How is it possible that the man they once called¬†Pastor Bruce¬†is now an atheist? One former parishioner and dear friend finds my story so troubling that he wrote to tell me that he couldn’t be friends¬†with¬†me anymore. My atheism was causing such psychological discomfort that he was losing sleep. He simply could not wrap his mind around how a Christian man so dear to him could now be working for Team Satan¬ģ. Several former church members have¬†friended¬†me on Facebook, only to¬†unfriend¬†me weeks later because they can’t stomach my atheism. One woman wrote to tell me that she really wanted to¬†remain¬†friends, but she couldn’t because she found my current life discouraging and depressing.

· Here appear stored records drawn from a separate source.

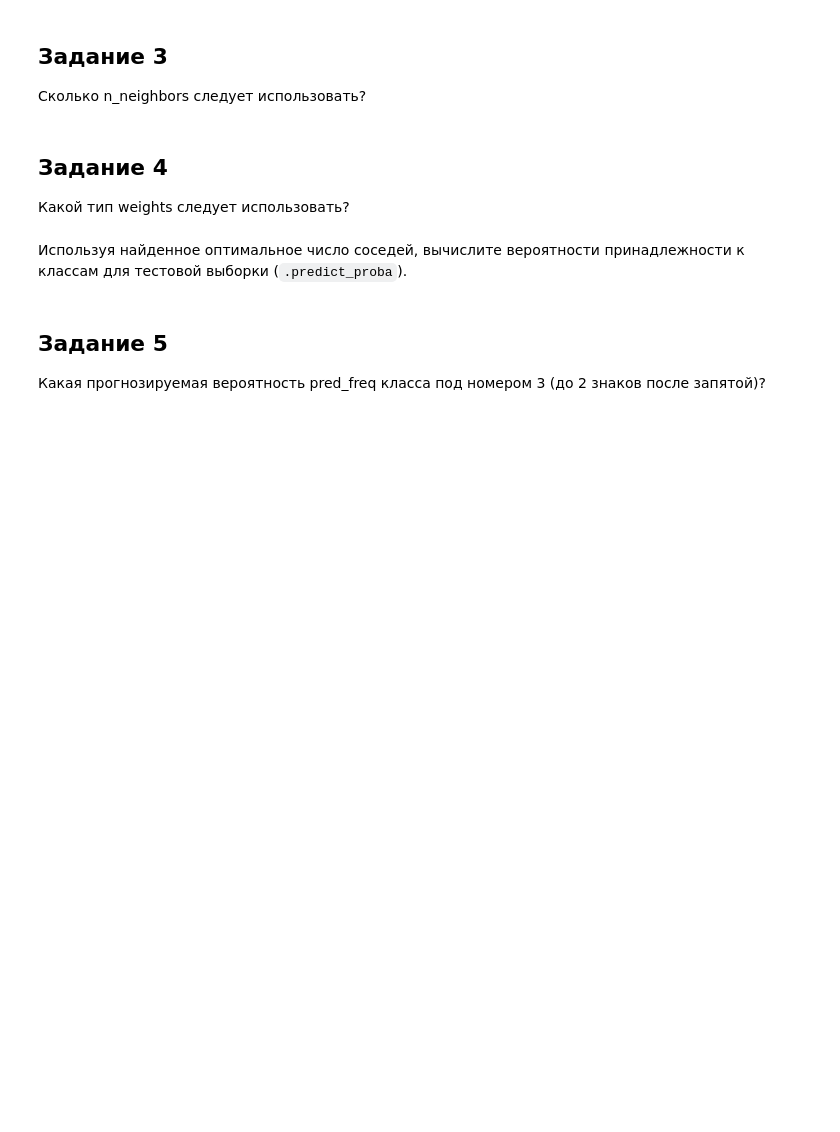
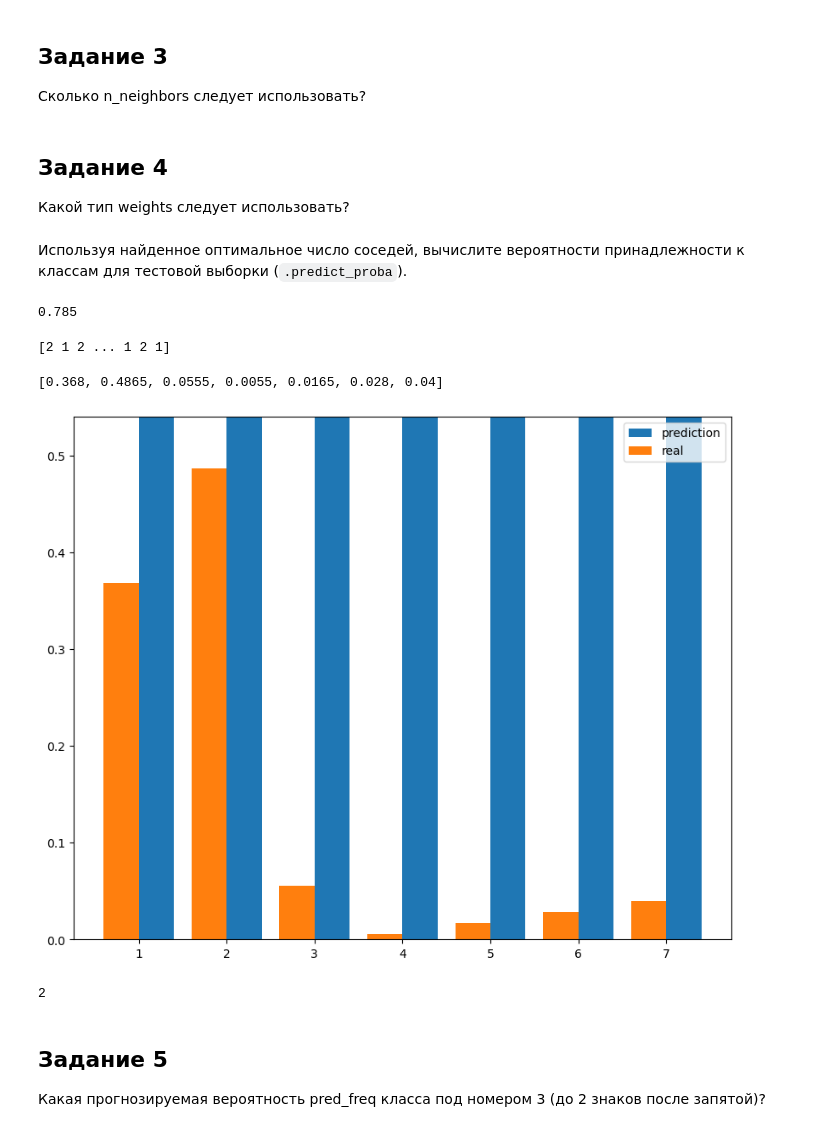
Before and after one commit to 05-515/-, a Jupyter notebook: 13_3_hw_ml_pipeline.ipynb, the cells around one changed output. Drawn from its saved outputs; the diff is of its cells as text; code cells hidden in the pictures; blank space fills up the shorter version.

```diff
--- a/13_3_hw_ml_pipeline.ipynb
+++ b/13_3_hw_ml_pipeline.ipynb
@@ -29,5 +29,5 @@ import numpy as np
 
 Если вы запускаете данный ноутбук в Colab, вам сначала необходимо дать Colab доступ к вашему Google Drive. Для этого мы подготовили для вас инструкцию: [Инструкция по подключению Google drive к GoogleColab](https://yadi.sk/i/sqqI2xVBcztIDw).
 # %%
-all_data = pd.read_csv('forest_dataset.csv')
+all_data = pd.read_csv('C:/Users/030110/Downloads/forest_dataset.csv')
 all_data.head()
@@ -143,0 +161,11 @@ clf = # Ваш код здесь
+# %%
+from sklearn.neighbors import KNeighborsClassifier
+from sklearn.metrics import accuracy_score
+
+# создание модели с указанием гиперпараметра C
+clf = KNeighborsClassifier()
+# обучение модели
+clf.fit(train_feature_matrix, train_labels)
+# предсказание на тестовой выборке
+y_pred = clf.predict(test_feature_matrix)
+accuracy_score(test_labels, y_pred)
@@ -180,18 +221,37 @@ pred_prob = # Ваш код здесь
+# %%
+optimal_clf = KNeighborsClassifier(metric='manhattan', n_neighbors=4, weights='distance')
+# Обучение. Ваш код здесь
+optimal_clf.fit(train_feature_matrix, train_labels)
+# предсказание на тестовой выборке
+pred_prob = optimal_clf.predict(test_feature_matrix)
+accuracy_score(test_labels, pred_prob)
+# %% [output]
+0.785
+# %%
+print(pred_prob)
+# %% [output]
+[2 1 2 ... 1 2 1]
 # %%
 import matplotlib.pyplot as plt
 %matplotlib inline
 import numpy as np
 
 unique, freq = np.unique(test_labels, return_counts=True)
 freq = list(map(lambda x: x / len(test_labels),freq))
+print(freq)
+pred_freq = pred_prob.mean(axis=0)
 
-pred_freq = pred_prob.mean(axis=0)
 plt.figure(figsize=(10, 8))
 plt.bar(range(1, 8), pred_freq, width=0.4, align="edge", label='prediction')
 plt.bar(range(1, 8), freq, width=-0.4, align="edge", label='real')
 plt.ylim(0, 0.54)
 plt.legend()
 plt.show()
+pred_prob[2]
+# %% [output]
+[0.368, 0.4865, 0.0555, 0.0055, 0.0165, 0.028, 0.04]
+[figure, added]
+2
 # %% [markdown]
 ## Задание 5
 Какая прогнозируемая вероятность pred_freq класса под номером 3 (до 2 знаков после запятой)?
```
Also changed, not shown: parts of 12 cells of this notebook, 1 other file.
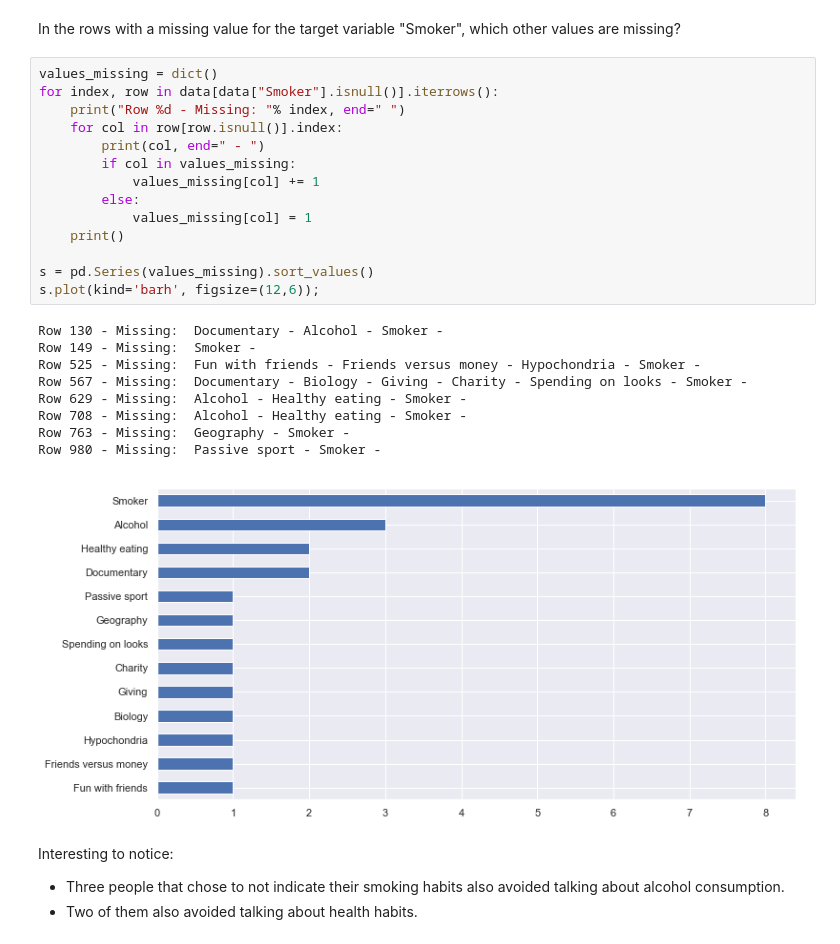
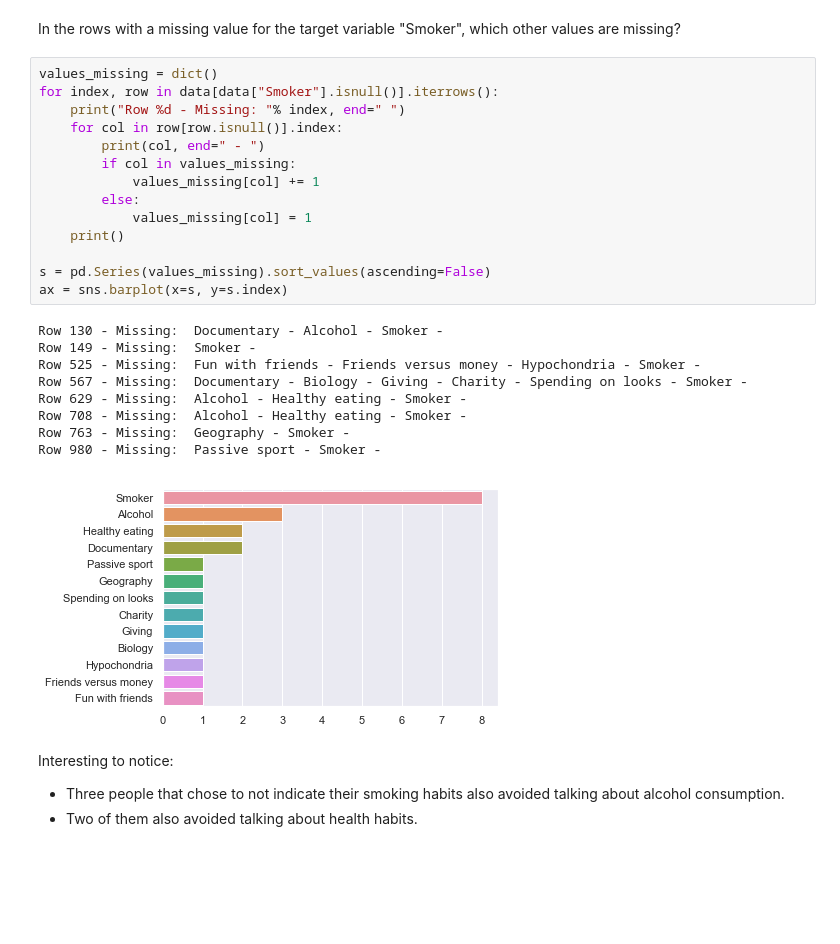
Before and after one commit to Shakk17/SmokerPredictor, a Jupyter notebook: data_analysis.ipynb, the cells around one changed output. Drawn from its saved outputs; the diff is of its cells as text; blank space fills up the shorter version.

```diff
--- a/data_analysis.ipynb
+++ b/data_analysis.ipynb
@@ -63,27 +65,27 @@ In the rows with a missing value for the target variable "Smoker", which other v
 # %%
 values_missing = dict()
 for index, row in data[data["Smoker"].isnull()].iterrows():
     print("Row %d - Missing: "% index, end=" ")
     for col in row[row.isnull()].index:
         print(col, end=" - ")
         if col in values_missing:
             values_missing[col] += 1
         else:
             values_missing[col] = 1
     print()
 
-s = pd.Series(values_missing).sort_values()
-s.plot(kind='barh', figsize=(12,6));
+s = pd.Series(values_missing).sort_values(ascending=False)
+ax = sns.barplot(x=s, y=s.index)
 # %% [output]
 Row 130 - Missing:  Documentary - Alcohol - Smoker -
 Row 149 - Missing:  Smoker -
 Row 525 - Missing:  Fun with friends - Friends versus money - Hypochondria - Smoker -
 Row 567 - Missing:  Documentary - Biology - Giving - Charity - Spending on looks - Smoker -
 Row 629 - Missing:  Alcohol - Healthy eating - Smoker -
 Row 708 - Missing:  Alcohol - Healthy eating - Smoker -
 Row 763 - Missing:  Geography - Smoker -
 Row 980 - Missing:  Passive sport - Smoker -
-[figure, old version]
+[figure, new version]
 # %% [markdown]
 Interesting to notice:
 - Three people that chose to not indicate their smoking habits also avoided talking about alcohol consumption.
```
Also changed, not shown: parts of 10 cells of this notebook, 1 other file.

I receive frequent emails from Evangelicals who are having doubts about Christianity. I encourage these doubters to think about WHY they are Christians. Often, after decades of indoctrination, doubters think that the reasons they are Christians is theological in nature. They, after all, remember the date, time, and place Jesus saved them. What I try to do is get them to look at the geographical, familial, societal, and sociological reasons for their beliefs. If these doubters can see that it was outward influences and not Jesus that determined what religion they embraced, they are well on their way to understanding that all religion, including Christianity, is of human origin. Even if it is proven someday that humans have some sort of God gene, this will in no way discredit the human nature of all religions. The only way to dismiss the humanness of religion is to embrace the teachings of this or that religious text (texts that were written, drum roll please, by humans).  This is why it is vitally important to disabuse Evangelicals of the notion that the Bible is an inspired, inerrant, infallible text written by God. Once they see that the Bible is NOT what their pastors, teachers, and religious culture say it is, they are then free to examine their beliefs in the larger context of why people embrace particular religions. And more often than, such inquiry will lead to their abandonment of Evangelical Christianity.

As long as the Bible, and not science, history, skepticism, and rational inquiry, rule their minds, Evangelicals will continue to think that they are Christians because God chose to save them. Until their minds are unshackled from the Bible, the only thing that can be said of Evangelicals is that they are fortunate to have been born in the right country to the right parents and immersed in the right culture so God could save them from their sins and make them members of Evangelical churches. Quite lucky, don’t you think? I wonder why the Evangelical God didn’t do that for most of the people who have graced the pages of human history? That’s a question for another day.

Bruce Gerencser